  Diplomatically, the CCP took advantage of the resumption of high-level US-China communication to implement its strategy of "containing Taiwan by strengthening ties with the US" and drawing red lines on the Taiwan issue to solidify its "one China" principle and weaken US support for Taiwan. Moreover, to stop the advancement of US-Taiwan interactions and cooperation, the CCP has been opposing official Taiwan-US interaction and urging the US to suspend arms sales and military contact with Taiwan; moreover, in the name of "taking necessary measures to defend sovereignty and interests," the CCP has been carrying out military intimidation against Taiwan to demonstrate its "opposition to independence and external interference."

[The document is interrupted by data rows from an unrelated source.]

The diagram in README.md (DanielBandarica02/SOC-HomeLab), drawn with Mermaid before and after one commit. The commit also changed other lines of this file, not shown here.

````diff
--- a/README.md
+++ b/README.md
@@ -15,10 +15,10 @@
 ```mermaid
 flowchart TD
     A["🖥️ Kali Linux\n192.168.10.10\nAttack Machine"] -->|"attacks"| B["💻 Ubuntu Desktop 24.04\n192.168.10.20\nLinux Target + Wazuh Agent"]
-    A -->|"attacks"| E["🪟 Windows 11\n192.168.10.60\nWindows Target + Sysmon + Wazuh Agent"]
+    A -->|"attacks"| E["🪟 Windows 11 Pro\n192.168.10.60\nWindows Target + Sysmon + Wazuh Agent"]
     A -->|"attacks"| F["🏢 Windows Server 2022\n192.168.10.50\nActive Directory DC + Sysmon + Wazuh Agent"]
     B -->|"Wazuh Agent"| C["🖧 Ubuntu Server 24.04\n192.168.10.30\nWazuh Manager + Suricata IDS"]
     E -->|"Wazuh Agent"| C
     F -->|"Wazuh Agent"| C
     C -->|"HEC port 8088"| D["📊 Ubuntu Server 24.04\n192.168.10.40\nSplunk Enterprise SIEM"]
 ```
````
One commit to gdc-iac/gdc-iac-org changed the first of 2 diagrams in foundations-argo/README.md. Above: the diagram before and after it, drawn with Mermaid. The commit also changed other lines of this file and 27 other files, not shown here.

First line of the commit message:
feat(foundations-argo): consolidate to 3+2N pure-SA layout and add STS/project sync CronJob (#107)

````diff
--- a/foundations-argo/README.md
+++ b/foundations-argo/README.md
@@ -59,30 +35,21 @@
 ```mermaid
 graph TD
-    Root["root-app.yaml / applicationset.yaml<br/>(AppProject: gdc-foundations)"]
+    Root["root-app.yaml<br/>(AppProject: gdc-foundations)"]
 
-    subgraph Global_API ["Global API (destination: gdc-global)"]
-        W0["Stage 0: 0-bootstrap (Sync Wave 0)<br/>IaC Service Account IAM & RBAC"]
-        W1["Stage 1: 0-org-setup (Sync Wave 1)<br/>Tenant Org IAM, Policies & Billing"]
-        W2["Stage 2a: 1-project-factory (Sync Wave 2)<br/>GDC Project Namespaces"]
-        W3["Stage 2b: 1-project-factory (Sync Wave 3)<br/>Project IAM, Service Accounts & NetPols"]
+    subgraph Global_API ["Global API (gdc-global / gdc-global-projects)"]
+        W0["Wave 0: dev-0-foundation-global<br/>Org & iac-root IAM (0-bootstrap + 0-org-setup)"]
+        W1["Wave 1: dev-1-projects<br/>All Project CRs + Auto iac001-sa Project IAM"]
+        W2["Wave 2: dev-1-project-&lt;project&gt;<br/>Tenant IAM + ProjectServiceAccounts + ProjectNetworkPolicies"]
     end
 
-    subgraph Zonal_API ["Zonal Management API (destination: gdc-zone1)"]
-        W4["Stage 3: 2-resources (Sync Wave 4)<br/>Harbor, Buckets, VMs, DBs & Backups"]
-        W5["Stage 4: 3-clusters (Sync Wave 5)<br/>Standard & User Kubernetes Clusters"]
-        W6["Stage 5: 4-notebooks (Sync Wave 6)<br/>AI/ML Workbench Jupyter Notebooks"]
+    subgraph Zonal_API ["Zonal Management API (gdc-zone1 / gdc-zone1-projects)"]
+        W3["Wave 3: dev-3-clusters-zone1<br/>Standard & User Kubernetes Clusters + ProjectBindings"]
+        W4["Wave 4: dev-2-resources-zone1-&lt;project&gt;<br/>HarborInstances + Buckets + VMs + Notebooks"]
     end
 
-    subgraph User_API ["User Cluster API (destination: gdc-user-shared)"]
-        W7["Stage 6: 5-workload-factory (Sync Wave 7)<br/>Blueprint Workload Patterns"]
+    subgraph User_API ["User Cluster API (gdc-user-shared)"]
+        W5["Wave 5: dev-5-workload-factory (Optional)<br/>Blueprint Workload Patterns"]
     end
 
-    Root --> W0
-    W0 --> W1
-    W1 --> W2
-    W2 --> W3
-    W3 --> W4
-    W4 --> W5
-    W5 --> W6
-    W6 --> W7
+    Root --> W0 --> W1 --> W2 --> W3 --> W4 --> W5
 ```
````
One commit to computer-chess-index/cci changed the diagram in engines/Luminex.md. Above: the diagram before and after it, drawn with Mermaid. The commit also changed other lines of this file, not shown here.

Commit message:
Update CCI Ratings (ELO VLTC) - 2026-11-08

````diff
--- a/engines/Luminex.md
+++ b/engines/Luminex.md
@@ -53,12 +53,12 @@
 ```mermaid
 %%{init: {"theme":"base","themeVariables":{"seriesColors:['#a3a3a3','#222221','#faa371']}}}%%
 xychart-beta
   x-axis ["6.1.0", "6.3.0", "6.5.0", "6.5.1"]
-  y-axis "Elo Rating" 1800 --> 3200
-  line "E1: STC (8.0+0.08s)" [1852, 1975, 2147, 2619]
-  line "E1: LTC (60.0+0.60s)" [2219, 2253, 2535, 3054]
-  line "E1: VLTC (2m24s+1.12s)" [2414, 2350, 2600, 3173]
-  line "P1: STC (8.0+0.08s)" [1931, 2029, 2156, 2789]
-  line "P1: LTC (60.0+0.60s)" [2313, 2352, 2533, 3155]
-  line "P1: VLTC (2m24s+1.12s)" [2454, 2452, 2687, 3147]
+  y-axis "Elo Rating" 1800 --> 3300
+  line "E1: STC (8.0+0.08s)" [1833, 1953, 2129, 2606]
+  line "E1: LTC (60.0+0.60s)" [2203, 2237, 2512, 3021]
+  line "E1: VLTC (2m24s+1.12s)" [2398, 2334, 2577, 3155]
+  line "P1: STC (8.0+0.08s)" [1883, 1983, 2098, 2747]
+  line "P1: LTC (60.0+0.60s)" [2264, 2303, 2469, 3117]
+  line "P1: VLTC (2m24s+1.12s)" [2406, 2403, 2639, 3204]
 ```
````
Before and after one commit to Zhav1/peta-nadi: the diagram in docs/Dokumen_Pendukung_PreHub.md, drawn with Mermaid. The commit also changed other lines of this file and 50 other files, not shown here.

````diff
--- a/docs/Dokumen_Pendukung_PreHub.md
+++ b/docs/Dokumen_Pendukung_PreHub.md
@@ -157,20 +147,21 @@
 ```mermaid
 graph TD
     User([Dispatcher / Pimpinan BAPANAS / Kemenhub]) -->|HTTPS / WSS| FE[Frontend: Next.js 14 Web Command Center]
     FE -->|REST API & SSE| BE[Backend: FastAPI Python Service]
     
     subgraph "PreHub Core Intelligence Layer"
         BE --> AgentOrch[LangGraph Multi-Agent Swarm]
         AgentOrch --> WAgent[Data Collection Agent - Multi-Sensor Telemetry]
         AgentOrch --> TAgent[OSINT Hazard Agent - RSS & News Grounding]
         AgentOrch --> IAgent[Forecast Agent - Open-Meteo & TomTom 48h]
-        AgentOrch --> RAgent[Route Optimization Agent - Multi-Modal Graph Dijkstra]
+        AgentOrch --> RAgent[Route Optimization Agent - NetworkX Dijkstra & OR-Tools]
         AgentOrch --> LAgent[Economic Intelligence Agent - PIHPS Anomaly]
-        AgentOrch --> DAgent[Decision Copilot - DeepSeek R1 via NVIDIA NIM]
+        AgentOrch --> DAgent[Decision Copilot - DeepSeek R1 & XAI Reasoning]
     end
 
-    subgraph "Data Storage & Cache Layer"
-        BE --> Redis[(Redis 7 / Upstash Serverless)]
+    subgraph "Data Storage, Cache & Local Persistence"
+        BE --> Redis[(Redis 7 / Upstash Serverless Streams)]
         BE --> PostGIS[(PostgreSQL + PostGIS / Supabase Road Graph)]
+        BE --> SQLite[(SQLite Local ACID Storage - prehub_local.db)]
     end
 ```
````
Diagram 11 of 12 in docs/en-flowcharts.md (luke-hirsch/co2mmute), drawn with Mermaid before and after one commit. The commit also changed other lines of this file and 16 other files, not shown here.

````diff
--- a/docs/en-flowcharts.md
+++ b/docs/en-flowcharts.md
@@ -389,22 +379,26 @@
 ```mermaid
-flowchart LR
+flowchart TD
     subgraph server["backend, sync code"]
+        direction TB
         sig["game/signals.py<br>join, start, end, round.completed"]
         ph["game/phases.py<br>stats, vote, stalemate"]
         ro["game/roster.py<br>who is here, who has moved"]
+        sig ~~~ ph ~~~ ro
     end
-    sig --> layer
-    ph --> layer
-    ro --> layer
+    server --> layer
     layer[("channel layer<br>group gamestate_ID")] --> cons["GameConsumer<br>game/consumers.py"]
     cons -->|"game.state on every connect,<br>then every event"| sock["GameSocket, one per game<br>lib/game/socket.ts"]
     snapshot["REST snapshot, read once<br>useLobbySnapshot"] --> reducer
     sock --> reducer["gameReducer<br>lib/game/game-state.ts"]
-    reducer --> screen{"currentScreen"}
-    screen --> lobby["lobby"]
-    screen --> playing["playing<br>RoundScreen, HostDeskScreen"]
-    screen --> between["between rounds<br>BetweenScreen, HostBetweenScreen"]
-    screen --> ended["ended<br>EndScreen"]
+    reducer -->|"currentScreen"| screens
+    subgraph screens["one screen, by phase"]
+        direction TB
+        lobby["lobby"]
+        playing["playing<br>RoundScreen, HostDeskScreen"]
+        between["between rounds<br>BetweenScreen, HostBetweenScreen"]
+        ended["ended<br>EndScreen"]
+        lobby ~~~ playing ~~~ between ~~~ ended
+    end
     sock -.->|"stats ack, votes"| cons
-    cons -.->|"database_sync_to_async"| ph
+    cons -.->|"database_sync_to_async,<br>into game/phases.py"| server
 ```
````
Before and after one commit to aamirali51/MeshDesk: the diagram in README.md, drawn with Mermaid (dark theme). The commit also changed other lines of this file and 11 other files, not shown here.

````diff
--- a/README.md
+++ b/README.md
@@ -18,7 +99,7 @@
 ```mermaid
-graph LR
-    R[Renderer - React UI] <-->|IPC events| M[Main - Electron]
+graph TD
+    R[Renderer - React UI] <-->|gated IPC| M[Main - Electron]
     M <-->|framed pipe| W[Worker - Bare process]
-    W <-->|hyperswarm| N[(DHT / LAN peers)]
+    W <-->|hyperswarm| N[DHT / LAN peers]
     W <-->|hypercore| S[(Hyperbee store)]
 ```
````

[1]  The "Five Musts" include the imperatives to: adhere to the "one China" principle and the "1992 Consensus" in the Party’s promotion of the peaceful development of cross-Strait relations; uphold the ideal of “the two sides across the Taiwan Strait belonging to one family” to respect, care for, and benefit Taiwan compatriots with improvements and advancements of the systems and policies that will enhance the well-being of Taiwan compatriots  in order to deepen the integrated cross-Strait development; gradually restore and expand cross-Strait exchanges, foster friendships between individuals at all levels in Taiwan, and cultivate a spiritual bond between compatriots on both sides of the Taiwan Strait; resolutely oppose "Taiwan independence" separatist activities and external forces and firmly safeguard China's national sovereignty and territorial integrity; and strengthen the Party’s overall leadership on its Taiwan work, embark on a full-scale research campaign, and drive the high-quality development of the Party’s Taiwan work.